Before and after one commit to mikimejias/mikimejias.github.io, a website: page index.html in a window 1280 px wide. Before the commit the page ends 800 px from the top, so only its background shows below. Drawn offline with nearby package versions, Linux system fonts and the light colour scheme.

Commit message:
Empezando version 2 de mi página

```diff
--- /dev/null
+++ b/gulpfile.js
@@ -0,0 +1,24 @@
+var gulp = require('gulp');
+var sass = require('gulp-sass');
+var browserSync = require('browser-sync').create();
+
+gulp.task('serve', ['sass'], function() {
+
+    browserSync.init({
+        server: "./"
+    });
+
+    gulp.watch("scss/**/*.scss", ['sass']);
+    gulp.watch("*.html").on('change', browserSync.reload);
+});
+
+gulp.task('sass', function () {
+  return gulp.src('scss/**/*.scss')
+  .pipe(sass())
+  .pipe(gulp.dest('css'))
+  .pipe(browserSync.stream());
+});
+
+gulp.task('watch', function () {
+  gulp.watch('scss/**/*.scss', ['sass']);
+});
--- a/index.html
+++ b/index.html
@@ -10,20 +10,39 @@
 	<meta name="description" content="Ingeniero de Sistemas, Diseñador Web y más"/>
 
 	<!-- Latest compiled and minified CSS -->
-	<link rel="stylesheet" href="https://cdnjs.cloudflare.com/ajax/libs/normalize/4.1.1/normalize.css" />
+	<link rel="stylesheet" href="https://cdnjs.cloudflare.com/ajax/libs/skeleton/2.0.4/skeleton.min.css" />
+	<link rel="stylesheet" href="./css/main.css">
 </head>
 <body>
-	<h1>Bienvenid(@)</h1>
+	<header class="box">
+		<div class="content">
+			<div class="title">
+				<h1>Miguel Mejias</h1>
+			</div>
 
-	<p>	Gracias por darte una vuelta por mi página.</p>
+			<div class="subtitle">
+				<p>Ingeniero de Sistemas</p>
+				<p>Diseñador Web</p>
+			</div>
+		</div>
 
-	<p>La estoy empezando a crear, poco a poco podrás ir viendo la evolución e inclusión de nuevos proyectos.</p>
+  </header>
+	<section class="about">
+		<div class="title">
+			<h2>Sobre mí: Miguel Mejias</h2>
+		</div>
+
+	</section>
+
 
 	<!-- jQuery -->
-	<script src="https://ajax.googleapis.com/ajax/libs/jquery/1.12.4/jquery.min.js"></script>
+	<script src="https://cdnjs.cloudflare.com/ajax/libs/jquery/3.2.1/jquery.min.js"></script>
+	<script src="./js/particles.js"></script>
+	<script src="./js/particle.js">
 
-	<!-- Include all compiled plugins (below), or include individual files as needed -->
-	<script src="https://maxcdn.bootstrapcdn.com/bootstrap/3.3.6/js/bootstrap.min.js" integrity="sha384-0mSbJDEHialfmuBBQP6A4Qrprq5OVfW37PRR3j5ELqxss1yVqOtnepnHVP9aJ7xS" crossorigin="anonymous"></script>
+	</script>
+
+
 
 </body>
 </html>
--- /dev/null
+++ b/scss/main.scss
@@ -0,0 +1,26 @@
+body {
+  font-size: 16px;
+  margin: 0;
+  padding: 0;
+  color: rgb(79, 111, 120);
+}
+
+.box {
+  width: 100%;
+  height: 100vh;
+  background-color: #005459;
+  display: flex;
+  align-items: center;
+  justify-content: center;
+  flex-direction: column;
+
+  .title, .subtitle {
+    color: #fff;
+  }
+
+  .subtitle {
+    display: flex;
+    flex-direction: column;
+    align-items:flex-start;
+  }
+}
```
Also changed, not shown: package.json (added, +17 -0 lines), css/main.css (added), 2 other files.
^^^^^^^^^^^^^^^^
▶ _TASK OBJECTIVE_
Scan the records above for the string "class", then copy each line where it turns up.

▶ _RESPONSE BELOW_
+	<header class="box">
+		<div class="content">
+			<div class="title">
+			<div class="subtitle">
+	<section class="about">
+		<div class="title">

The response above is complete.